Problem statement – Among the records that follow, how many lines contain the word "triggerMenu"? Give the number and no other words.

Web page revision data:
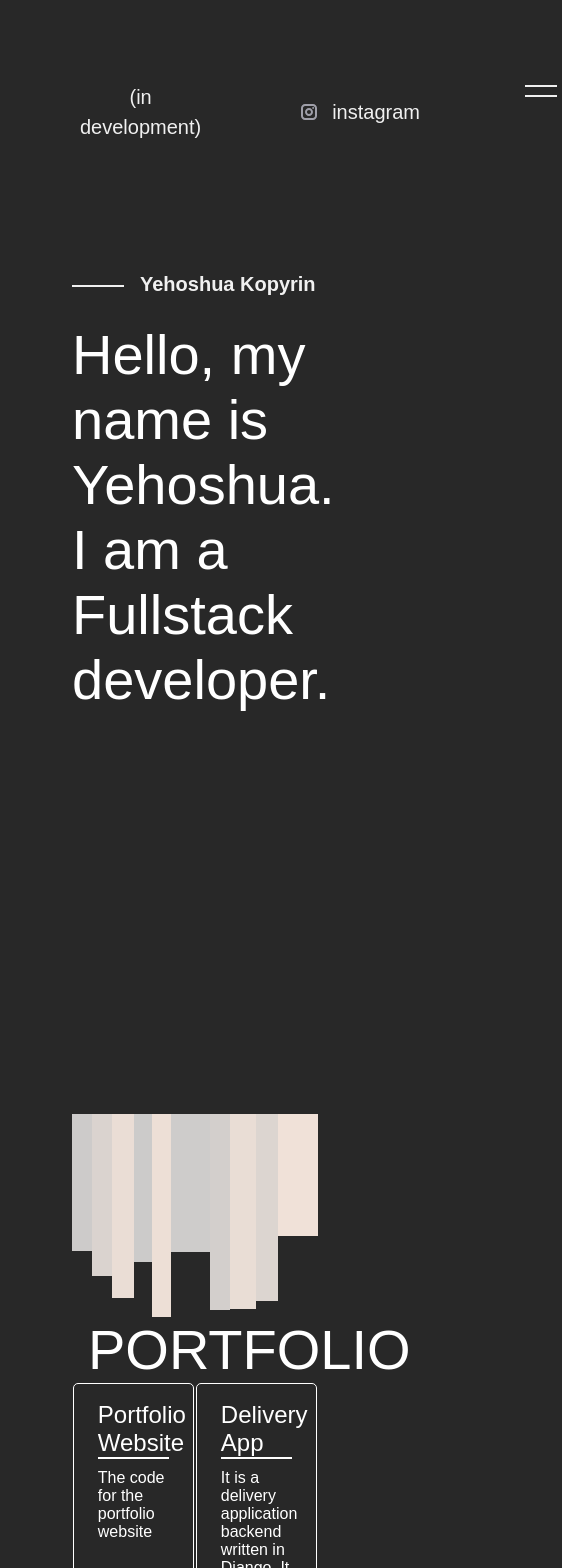
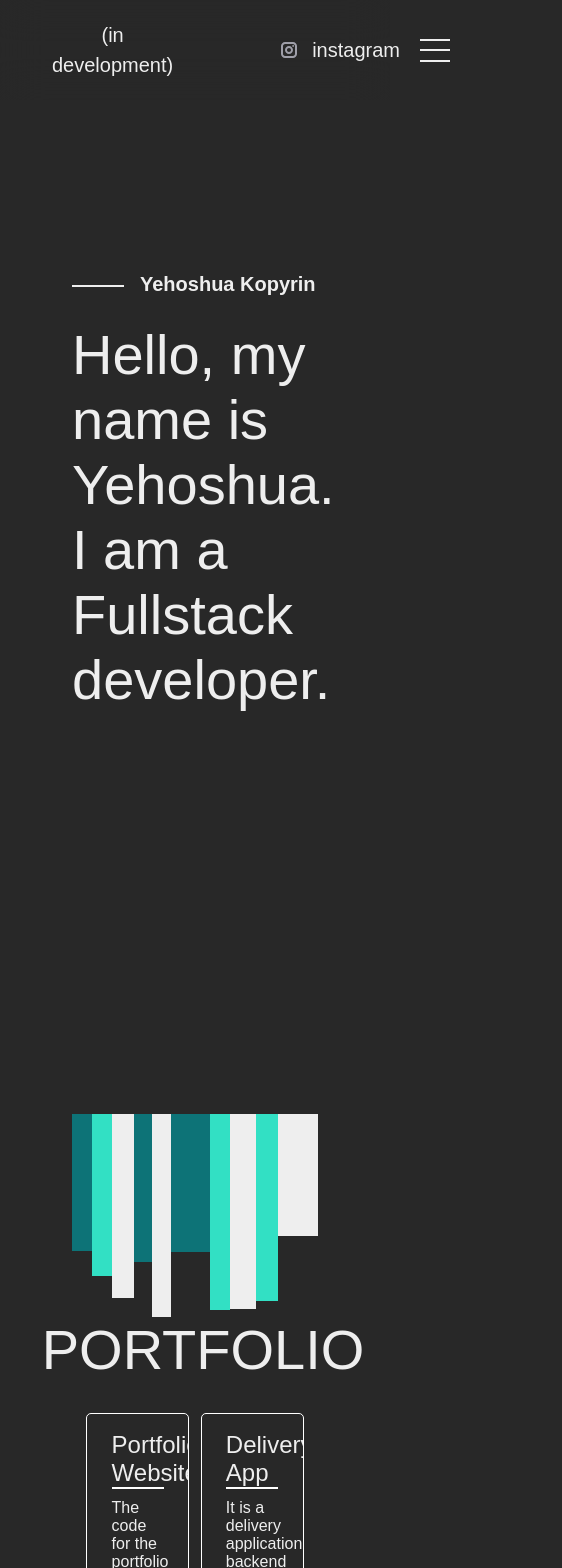
Before and after one commit to Aetente/Aetente.github.io, a React (Create React App) app: page / in a window 390 px wide. Shown: the top 1568 px of the page, 562 px wide, since content can reach past the window. Built offline with nearby package versions, Linux system fonts and the light colour scheme.

Commit message:
changed class components to functions; changed header hamburger; changed some styles; added some animations

```diff
--- a/src/App.css
+++ b/src/App.css
@@ -8,7 +8,7 @@ button {
 
 body {
   background-color: rgb(40, 40, 40);
-  color: white;
+  color: var(--text);
   font-family: sans-serif;
 }
 
@@ -31,7 +31,7 @@ body {
   /* background-color: #282c34; */
   min-height: 100vh;
   font-size: calc(10px + 2vmin);
-  color: white;
+  color: var(--text);
 }
 
 .App-link {
--- a/src/components/CssLines/CssLines.js
+++ b/src/components/CssLines/CssLines.js
@@ -1,47 +1,34 @@
 
-import React, { Component } from "react";
+import React, { Component, useEffect, useState } from "react";
 import "./styles.css";
 
-class CssLines extends Component {
+const PALETTE = [
+    "#0D7377",
+    "#32E0C4",
+    "#EEEEEE"
+]
 
-    constructor() {
-        super();
-        this.state = {
-            offsetY: 0,
-            rects: [],
-            handleScroll: (e) => {
-                this.setState({ offsetY: window.pageYOffset })
-            }
-        };
-        this.mapLines = this.mapLines.bind(this);
-        this.rangedRandom = this.rangedRandom.bind(this);
-        this.genRects = this.genRects.bind(this);
+const CssLines = () => {
+
+    const [offsetY, setOffsetY] = useState(0);
+    const [rects, setRects] = useState([]);
+
+    const handleScroll = (e) => {
+        setOffsetY(window.pageYOffset)
     }
 
-    componentDidMount() {
-        window.addEventListener("scroll", this.state.handleScroll)
-        this.genRects()
-    }
-
-    componentWillUnmount() {
-        window.removeEventListener("scroll", this.state.handleScroll)
-    }
-
-    rangedRandom = (min, max) => {
-        return Math.random() * (max - min) + min;
-    }
-
-    genRects = () => {
-        let range = [...Array(10).keys()];
-        let rangeLength = range.length;
-        let rects = range.map((i) => {
-            let colorRangeR = Math.round(Math.random() * 40);
-            let colorRangeG = Math.round(colorRangeR / 1.6);
-            let colorRangeB = Math.round(colorRangeG / 1.6);
-            let colorString = `rgb(${200 + colorRangeR},${200 + colorRangeG},${200 + colorRangeB})`;
-            let rectSpeed = this.rangedRandom(0.3, 0.7);
-            let rectHeight = Math.round(this.rangedRandom(120, 220));
-            let rectWidth = Math.round(this.rangedRandom(15, 50));
+    const genRects = () => {
+        const range = [...Array(10).keys()];
+        const rects = range.map((i) => {
+            // let colorRangeR = Math.round(Math.random() * 40);
+            // let colorRangeG = Math.round(colorRangeR / 1.6);
+            // let colorRangeB = Math.round(colorRangeG / 1.6);
+            // let colorString = `rgb(${200 + colorRangeR},${200 + colorRangeG},${200 + colorRangeB})`;
+            const colorToChoose = Math.round(Math.random() * (PALETTE.length - 1));
+            const colorString = PALETTE[colorToChoose];
+            const rectSpeed = rangedRandom(0.3, 0.7);
+            const rectHeight = Math.round(rangedRandom(120, 220));
+            const rectWidth = Math.round(rangedRandom(15, 50));
             return {
                 i,
                 colorString,
@@ -50,14 +37,17 @@ class CssLines extends Component {
                 rectWidth
             }
         });
-        this.setState({rects});
+        setRects(rects);
     }
 
-    mapLines = () => {
-        let {rects} = this.state;
+    const rangedRandom = (min, max) => {
+        return Math.random() * (max - min) + min;
+    }
+
+    const mapLines = () => {
         return rects.map((r) => {
-            let windowHeight = window.innerHeight;
-            let opacity = 1 - this.state.offsetY / windowHeight;
+            const windowHeight = window.innerHeight;
+            const opacity = 1 - offsetY / windowHeight;
             let visibility = "visible";
             if (opacity > 0.2) {
                 return (
@@ -66,7 +56,7 @@ class CssLines extends Component {
                         style={{
                             opacity,
                             backgroundColor: r.colorString,
-                            transform: `translateY(${this.state.offsetY * r.rectSpeed}px)`,
+                            transform: `translateY(${offsetY * r.rectSpeed}px)`,
                             height: `${r.rectHeight}px`,
                             width: `${r.rectWidth}px`
                         }}
@@ -85,13 +75,19 @@ class CssLines extends Component {
         })
     }
 
-    render() {
-        return (
-            <div className="hold-lines">
-                {this.mapLines()}
-            </div>
-        );
-    }
+    useEffect(() => {
+        genRects();
+        window.addEventListener("scroll", handleScroll);
+        return () => {
+            window.removeEventListener("scroll", handleScroll)
+        }
+    }, [])
+
+    return (
+        <div className="hold-lines">
+            {mapLines()}
+        </div>
+    );
 }
 
 export default CssLines;
--- a/src/components/CssLines/styles.css
+++ b/src/components/CssLines/styles.css
@@ -1,7 +1,7 @@
 .test-line {
   width: 30px;
   height: 100px;
-  background-color: rgb(240, 240, 240);
+  background-color: var(--text);
 }
 
 .hold-lines {
--- a/src/components/Header/Header.js
+++ b/src/components/Header/Header.js
@@ -1,31 +1,38 @@
 import React, { Component } from "react";
+import { useSelector } from "react-redux";
 import "./styles.css";
 
-class Header extends Component {
+const Header = (props) => {
+  const { triggerMenu } = props;
+  const isOpenMenu = useSelector((state) => state.ui.isOpenMenu);
 
-    constructor() {
-        super();
-        this.state = {
-        };
-    }
-
-    render() {
-        let {triggerMenu} = this.props;
   return (
     <div className="header">
       <div className="header-main">
         <div className="header-block">(in development)</div>
-                    <a className="header-block" href="https://www.instagram.com/maththesun/">
-                        <svg xmlns="http://www.w3.org/2000/svg" width="16" height="16" viewBox="0 0 16 16">
-                            <path fill="#9f9fa9" d="M12 0c2.056 0 4 1.944 4 4h0v8c0 2.056-1.944 4-4 4h0-8c-2.056 0-4-1.944-4-4h0V4c0-2.056 1.944-4 4-4h0zm0 2H4c-.935 0-2 1.065-2 2h0v8c0 .953 1.047 2 2 2h8c.935 0 2-1.065 2-2h0V4c0-.935-1.065-2-2-2h0zM8 4c2.206 0 4 1.794 4 4s-1.794 4-4 4-4-1.794-4-4 1.794-4 4-4zm0 2c-1.103 0-2 .897-2 2s.897 2 2 2 2-.897 2-2-.897-2-2-2zm4.145-3.068a.96.96 0 1 1 0 1.92.96.96 0 1 1 0-1.92z"></path>
+        <a
+          className="header-block"
+          href="https://www.instagram.com/maththesun/"
+        >
+          <svg
+            xmlns="http://www.w3.org/2000/svg"
+            width="16"
+            height="16"
+            viewBox="0 0 16 16"
+          >
+            <path
+              fill="#9f9fa9"
+              d="M12 0c2.056 0 4 1.944 4 4h0v8c0 2.056-1.944 4-4 4h0-8c-2.056 0-4-1.944-4-4h0V4c0-2.056 1.944-4 4-4h0zm0 2H4c-.935 0-2 1.065-2 2h0v8c0 .953 1.047 2 2 2h8c.935 0 2-1.065 2-2h0V4c0-.935-1.065-2-2-2h0zM8 4c2.206 0 4 1.794 4 4s-1.794 4-4 4-4-1.794-4-4 1.794-4 4-4zm0 2c-1.103 0-2 .897-2 2s.897 2 2 2 2-.897 2-2-.897-2-2-2zm4.145-3.068a.96.96 0 1 1 0 1.92.96.96 0 1 1 0-1.92z"
+            ></path>
           </svg>
           instagram
         </a>
       </div>
-                <button onClick={triggerMenu} className="header-block button"/>
+      <div onClick={triggerMenu} className={`header-hamburger ${isOpenMenu ? "show-menu" : ""}`}>
+        <div></div>
+      </div>
     </div>
   );
-    }
-}
+};
 
 export default Header;
--- a/src/components/Header/styles.css
+++ b/src/components/Header/styles.css
@@ -1,7 +1,11 @@
 .header {
   display: flex;
-  padding: 3em;
-  position: absolute;
+  align-items: center;
+  backdrop-filter: blur(20px);
+  background-color: rgb(40, 40, 40, 0.5);
+  padding: .875rem 2rem;
+  position: fixed;
+  z-index: 1200;
   top: 0;
   left: 0;
   right: 0;
@@ -13,13 +17,13 @@
 }
 
 .header-block {
-  margin: 32px;
+  padding: .375rem 1.25rem;
   display: flex;
   align-items: center;
   font-size: 20px;
   font-weight: 500;
   line-height: 1.5;
-  color: rgb(240, 240, 240);
+  color: var(--text);
   transition: color 0.25s;
 }
 
@@ -48,7 +52,7 @@ svg {
   display: inline-block;
   width: 32px;
   height: 2px;
-  background: rgb(240, 240, 240);
+  background: var(--text);
 }
 
 .button::before {
@@ -58,3 +62,54 @@ svg {
 .button::after {
   margin-top: 4px;
 }
+
+
+
+.header-hamburger {
+  display: flex;
+  cursor: pointer;
+  min-width: 30px;
+  height: 23px;
+  justify-content: flex-end;
+  align-items: center;
+  position: relative;
+}
+
+.header-hamburger *,
+.header-hamburger *::before,
+.header-hamburger *::after {
+  transition: all 0.3s ease-in-out;
+}
+.header-hamburger > div,
+.header-hamburger > div::before,
+.header-hamburger > div::after {
+  width: 100%;
+  height: 2px;
+  background-color: var(--text);
+}
+.header-hamburger > div::before,
+.header-hamburger > div::after {
+  content: "";
+  position: absolute;
+  right: 0;
+}
+.header-hamburger > div::before {
+  top: 0;
+  transform: rotate(0deg);
+  transform-origin: top right;
+}
+.header-hamburger > div::after {
+  bottom: 0;
+  transform: rotate(0deg);
+  transform-origin: bottom right;
+}
+.header-hamburger.show-menu > div {
+  width: 0%;
+  background-color: transparent;
+}
+.header-hamburger.show-menu > div::before {
+  transform: rotate(-45deg);
+}
+.header-hamburger.show-menu > div::after {
+  transform: rotate(45deg);
+}
--- a/src/components/Home/Home.js
+++ b/src/components/Home/Home.js
@@ -1,36 +1,29 @@
-import React, { Component } from "react";
+import React from "react";
 import "./styles.css";
 import CssLines from "../CssLines/CssLines";
 import Header from "../Header/Header";
 import Portfolio from "../Portfolio/Portfolio";
 import Menu from "../Menu/Menu";
-import { connect } from "react-redux";
 import { openMenu, closeMenu } from "../../actions";
+import { useDispatch, useSelector } from "react-redux";
 
-class Home extends Component {
-  constructor() {
-    super();
-    this.state = {};
-    this.triggerMenu = this.triggerMenu.bind(this);
-  }
+const Home = () => {
+  const dispatch = useDispatch();
+  const isOpenMenu = useSelector((state) => state.ui.isOpenMenu);
 
-  triggerMenu = () => {
-    let bodyOverflow = document.body.style.overflow;
-    if (this.props.isOpenMenu) {
+  const triggerMenu = () => {
+    if (isOpenMenu) {
       document.body.style.overflow = "auto";
-      this.props.closeMenu();
+      dispatch(closeMenu());
     } else {
       document.body.style.overflow = "hidden";
-      this.props.openMenu();
+      dispatch(openMenu());
     }
   };
-
-  render() {
-    let { isOpenMenu } = this.props;
   return (
     <div className="App">
-        {isOpenMenu && <Menu triggerMenu={this.triggerMenu} />}
-        <Header triggerMenu={this.triggerMenu} />
+      {isOpenMenu && <Menu triggerMenu={triggerMenu} />}
+      <Header triggerMenu={triggerMenu} />
       <div className="main">
         <div className="two-part-block">
           <div>
@@ -49,16 +42,6 @@ class Home extends Component {
       </div>
     </div>
   );
-  }
-}
-
-let mapStateToProps = (state) => {
-  return {
-    isOpenMenu: state.ui.isOpenMenu,
-  };
 };
 
-export default connect(mapStateToProps, {
-  openMenu,
-  closeMenu,
-})(Home);
+export default Home;
--- a/src/components/Home/styles.css
+++ b/src/components/Home/styles.css
@@ -12,7 +12,7 @@
   max-width: 500px;
   min-height: 100vh;
   font-size: 56px;
-  color: white;
+  color: var(--text);
   margin: 0 auto;
   text-align: start;
 }
@@ -24,7 +24,7 @@
   font-size: 20px;
   line-height: 1.4;
   font-weight: 600;
-  color: rgb(240, 240, 240);
+  color: var(--text);
 }
 
 .stage::before {
@@ -34,7 +34,7 @@
   left: 0;
   width: 52px;
   height: 2px;
-  background: rgb(240, 240, 240);
+  background: var(--text);
 }
 
 @media screen and (max-width: 914px) {
--- a/src/components/Menu/styles.css
+++ b/src/components/Menu/styles.css
@@ -8,6 +8,12 @@
   flex-direction: column;
   justify-content: center;
   align-items: center;
+  animation: open-menu 1s;
+}
+
+@keyframes open-menu {
+  0% {width: 0%};
+  100% {width: 100%}
 }
 
 .close-menu {
--- a/src/components/Portfolio/Portfolio.js
+++ b/src/components/Portfolio/Portfolio.js
@@ -21,7 +21,7 @@ class Portfolio extends Component {
           src: "https://github.com/aetente/url_shortener",
           name: "URL shortener",
           description:
-            "It shortens urls as from http://google.com to http://your_ip:some_port/s/fghhjkd",
+            "It shortens urls. For example from http://google.com to http://something/s/fghhjkd",
         },
         {
           src: "https://github.com/aetente/lunar_lander",
@@ -49,7 +49,7 @@ class Portfolio extends Component {
   render() {
     let { links } = this.state;
     return (
-      <div>
+      <div style={{display: "flex", flexDirection: "column", alignItems: "center", gap: "30px"}}>
         <div className="portfolio-header">PORTFOLIO</div>
         <div className="portfolio-table">{this.mapLinks(links)}</div>
       </div>
--- a/src/components/Portfolio/styles.css
+++ b/src/components/Portfolio/styles.css
@@ -5,20 +5,23 @@
 }
 
 .portfolio-table {
+  width: 100%;
+  max-width: 900px;
   display: flex;
+  justify-content: center;
   flex-wrap: wrap;
-  margin: 0 0 3em 0;
-  padding: 0;
+  gap: 10px;
 }
 
+
 .portfolio-cell {
+  transition: 1s;
   box-sizing: border-box;
-  flex-grow: 1;
-  width: 100%;
+  width: calc(50% - 20px);
   padding: 0.8em 1.2em;
   overflow: hidden;
   list-style: none;
-  color: white;
+  color: var(--text);
   border: 1px solid white;
   border-radius: 5px;
   margin: 0.25%;
@@ -26,6 +29,9 @@
   flex-direction: column;
   justify-content: start;
   text-align: start;
+}
+.portfolio-cell:hover {
+  transform: translateY(-10px);
 }
 
 .portfolio-cell div {
@@ -44,9 +50,5 @@
 }
 
 .portfolio-cell a {
-  color: white;
+  color: var(--text);
 }
-
-.portfolio-table > .portfolio-cell {
-  width: 49%;
-}
--- a/src/index.css
+++ b/src/index.css
@@ -5,6 +5,10 @@ body {
     sans-serif;
   -webkit-font-smoothing: antialiased;
   -moz-osx-font-smoothing: grayscale;
+  --background: #212121;
+  --accent1: #0D7377;
+  --accent2: #32E0C4;
+  --text: #EEEEEE;
 }
 
 code {
```
Also changed, not shown: src/components/Menu/Menu.js (+3 -13 lines). Lines whose indentation alone changed are shown as unchanged.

Solution for this task – 11